“Reasonable suspicion” is a meaningless term that will permit police misconduct. Over the past four decades, federal courts have issued hundreds of opinions defining those two words. The Arizona law didn’t invent the concept: Precedents list the factors that can contribute to reasonable suspicion; when several are combined, the “totality of circumstances” that results may create reasonable suspicion that a crime has been committed.
For example, the Arizona law is most likely to come into play after a traffic stop. A police officer pulls a minivan over for speeding. A dozen passengers are crammed in. None has identification. The highway is a known alien-smuggling corridor. The driver is acting evasively. Those factors combine to create reasonable suspicion that the occupants are not in the country legally.
The law will allow police to engage in racial profiling. Actually, Section 2 provides that a law enforcement official “may not solely consider race, color or national origin” in making any stops or determining immigration status. In addition, all normal Fourth Amendment protections against profiling will continue to apply. In fact, the Arizona law actually reduces the likelihood of race-based harassment by compelling police officers to contact the federal government as soon as is practicable when they suspect a person is an illegal alien, as opposed to letting them make arrests on their own assessment.
It is unfair to demand that people carry a driver’s license. Arizona’s law does not require anyone, alien or otherwise, to carry a driver’s license. Rather, it gives any alien with a license a free pass if his immigration status is in doubt. Because Arizona allows only lawful residents to obtain licenses, an officer must presume that someone who produces one is legally in the country.
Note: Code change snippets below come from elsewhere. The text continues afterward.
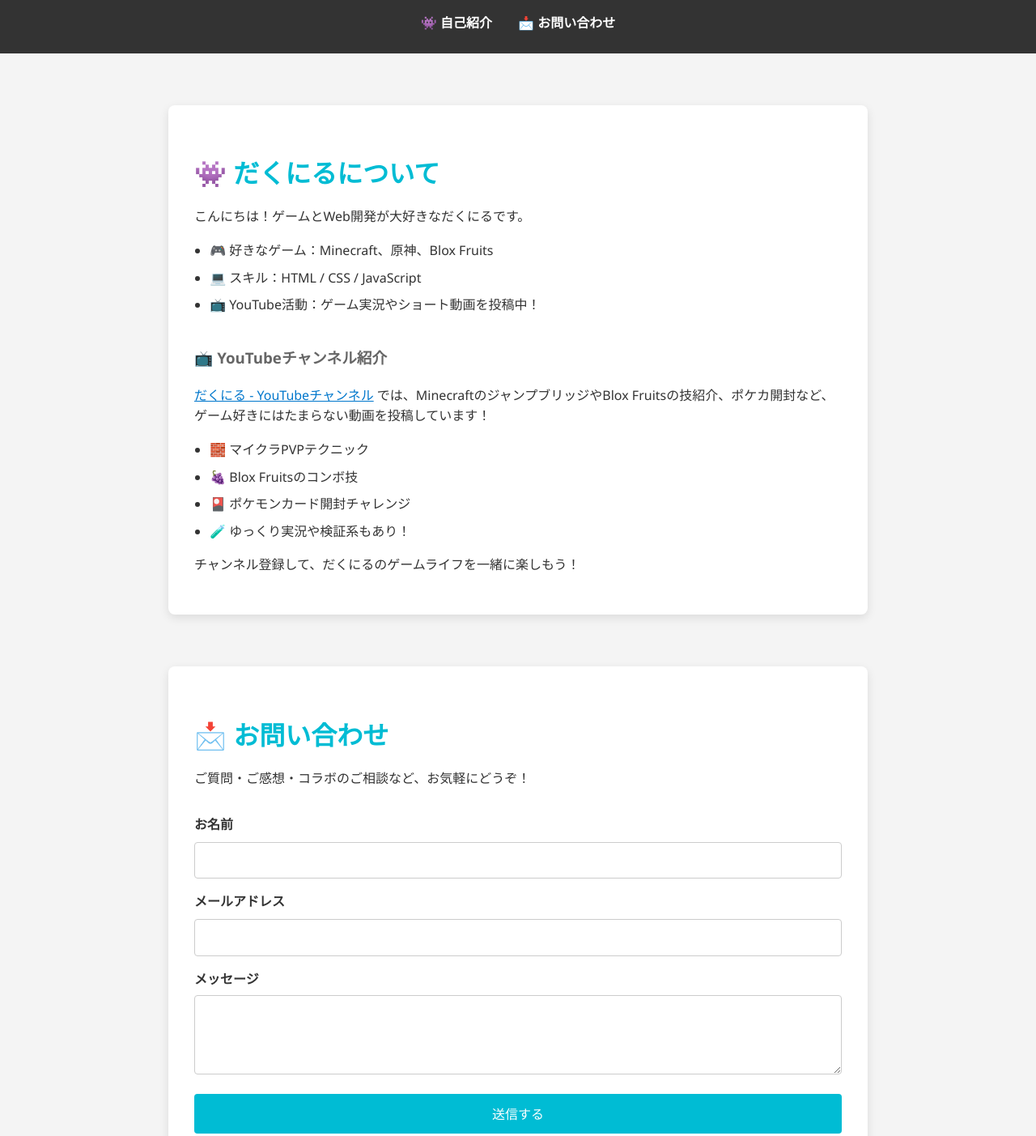
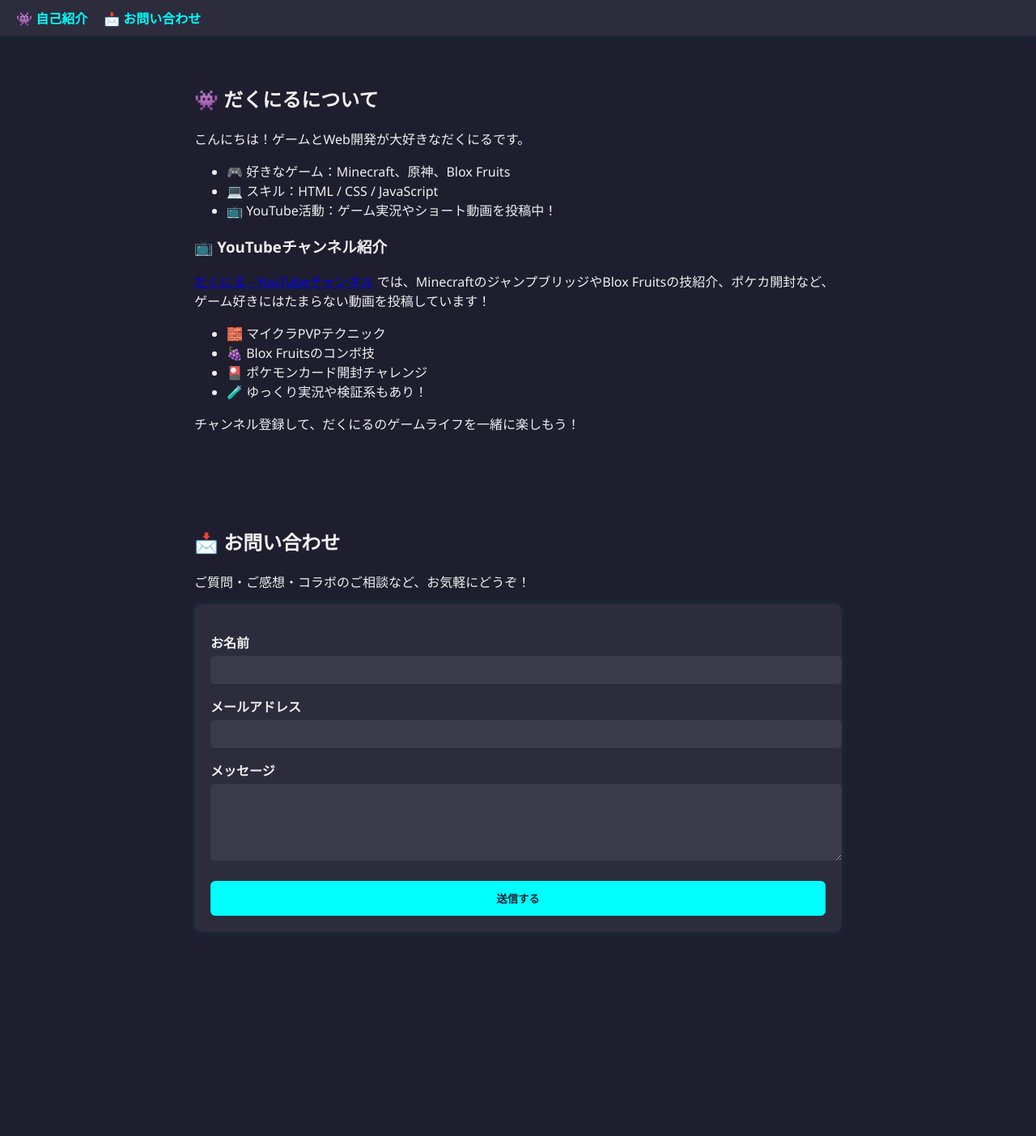
Before and after one commit to dakuniru/my-website, a plain HTML site: page index.html in a window 1280 px wide. Shown: the top 1403 px of the page at 81% size. After the commit the page ends 1191 px from the top, so only its background shows below. Drawn offline with Linux system fonts and the light colour scheme.

Commit message:
Update style.css

```diff
--- a/style.css
+++ b/style.css
@@ -1,129 +1,92 @@
-/* ベーススタイル */
+/* 全体の基本スタイル */
 body {
   margin: 0;
+  padding: 0;
   font-family: 'Segoe UI', sans-serif;
-  background-color: #f4f4f4;
-  color: #333;
-  line-height: 1.6;
-  scroll-behavior: smooth;
+  background-color: #1e1e2f;
+  color: #f0f0f0;
+
+  /* 🎮 ゲーム風カーソル（画像は自分で用意してね） */
+  cursor: url('https://www.bannerkoubou.com/image/3FucfXwPv5QoaFD1754991820_1754991829.png'), auto;
 }
 
 /* ナビゲーション */
 nav {
-  background-color: #333;
-  padding: 1em;
-  position: sticky;
-  top: 0;
-  z-index: 1000;
+  background-color: #2c2c3c;
+  padding: 10px 20px;
+  box-shadow: 0 0 10px rgba(0,255,255,0.1);
 }
 
 nav ul {
   list-style: none;
   display: flex;
-  justify-content: center;
+  gap: 20px;
+  padding: 0;
   margin: 0;
-  padding: 0;
-}
-
-nav li {
-  margin: 0 1em;
 }
 
 nav a {
-  color: #fff;
+  color: #00ffff;
   text-decoration: none;
-  font-weight: bold;
-  transition: color 0.3s;
-}
-
-nav a:hover {
-  color: #00bcd4;
-}
-
-/* セクション */
-section {
-  max-width: 800px;
-  margin: 4em auto;
-  padding: 2em;
-  background-color: #fff;
-  border-radius: 8px;
-  box-shadow: 0 4px 12px rgba(0, 0, 0, 0.1);
-}
-
-/* 見出し */
-h2 {
-  font-size: 2em;
-  margin-bottom: 0.5em;
-  color: #00bcd4;
-}
-
-h3 {
-  margin-top: 2em;
-  color: #666;
-}
-
-/* リスト */
-ul {
-  padding-left: 1.2em;
-}
-
-ul li {
-  margin-bottom: 0.5em;
-}
-
-/* リンク */
-a {
-  color: #0077cc;
-}
-
-a:hover {
-  text-decoration: underline;
-}
-
-/* フォーム */
-form {
-  display: flex;
-  flex-direction: column;
-}
-
-label {
-  margin-top: 1em;
   font-weight: bold;
 }
 
-input,
-textarea {
-  padding: 0.8em;
-  margin-top: 0.5em;
-  border: 1px solid #ccc;
-  border-radius: 4px;
-  font-size: 1em;
+/* セクション共通 */
+section {
+  padding: 40px 20px;
+  max-width: 800px;
+  margin: 0 auto;
 }
 
-button {
-  margin-top: 1.5em;
-  padding: 0.8em;
-  background-color: #00bcd4;
-  color: #fff;
-  border: none;
-  border-radius: 4px;
-  font-size: 1em;
-  cursor: pointer;
-  transition: background-color 0.3s;
-}
-
-button:hover {
-  background-color: #0097a7;
-}
-
-/* アニメーション */
+/* スクロール演出 */
 .slide-in {
   opacity: 0;
   transform: translateY(30px);
-  transition: opacity 0.8s ease, transform 0.8s ease;
+  transition: opacity 0.8s ease-out, transform 0.8s ease-out;
 }
 
 .slide-in.visible {
   opacity: 1;
   transform: translateY(0);
 }
+
+/* フォームスタイル */
+form {
+  background-color: #2c2c3c;
+  padding: 20px;
+  border-radius: 10px;
+  box-shadow: 0 0 10px rgba(0,255,255,0.1);
+}
+
+label {
+  display: block;
+  margin-top: 15px;
+  font-weight: bold;
+}
+
+input, textarea {
+  width: 100%;
+  padding: 10px;
+  margin-top: 5px;
+  border: none;
+  border-radius: 6px;
+  background-color: #3a3a4a;
+  color: #fff;
+}
+
+button {
+  margin-top: 20px;
+  width: 100%;
+  padding: 12px;
+  background-color: #00ffff;
+  color: #1e1e2f;
+  font-weight: bold;
+  border: none;
+  border-radius: 6px;
+  cursor: pointer;
+  transition: background-color 0.3s;
+}
+
+button:hover {
+  background-color: #00cccc;
+}
```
State governments aren’t allowed to get involved in immigration, which is a federal matter. While it is true that Washington holds primary authority in immigration, the Supreme Court since 1976 has recognized that states may enact laws to discourage illegal immigration without being pre-empted by federal law. As long as Congress hasn’t expressly forbidden the state law in question, the statute doesn’t conflict with federal law and Congress has not displaced all state laws from the field, it is permitted. That’s why Arizona’s 2007 law making it illegal to knowingly employ unauthorized aliens was sustained by the United States Court of Appeals for the Ninth Circuit.
But the Left won’t be deterred. Raul Grijalva, the Democrat Congressman who represents that state’s 7th District, has joined calls for a boycott of his own state. One wonders, given that the Arizona law has a 70 percent favorability rating among locals there, how well Grijalva’s move will go over. And New York mayor Michael Bloomberg, who isn’t exactly a lefty but often plays one on TV, said the law represents “national suicide” and then offered this:
“This is not good for the country. I don’t agree with it,” he said. “We love immigrants here.”
Apparently Bloomberg doesn’t get the distinction between “immigrants” and “illegal aliens.”
Finally, this nugget: A bi-partisan group in Congress is now calling for a National Guard deployment to the border. While that might be a good idea, it’s amazing to think it Nazism to use local police to enforce immigration laws by asking for identification but it’s perfectly acceptable to militarize the border. A supreme lack of cogent thinking appears afoot. If you want proof, consider that President Obama and his Congressional minions can’t even decide whether to bring up immigration legislation at this point.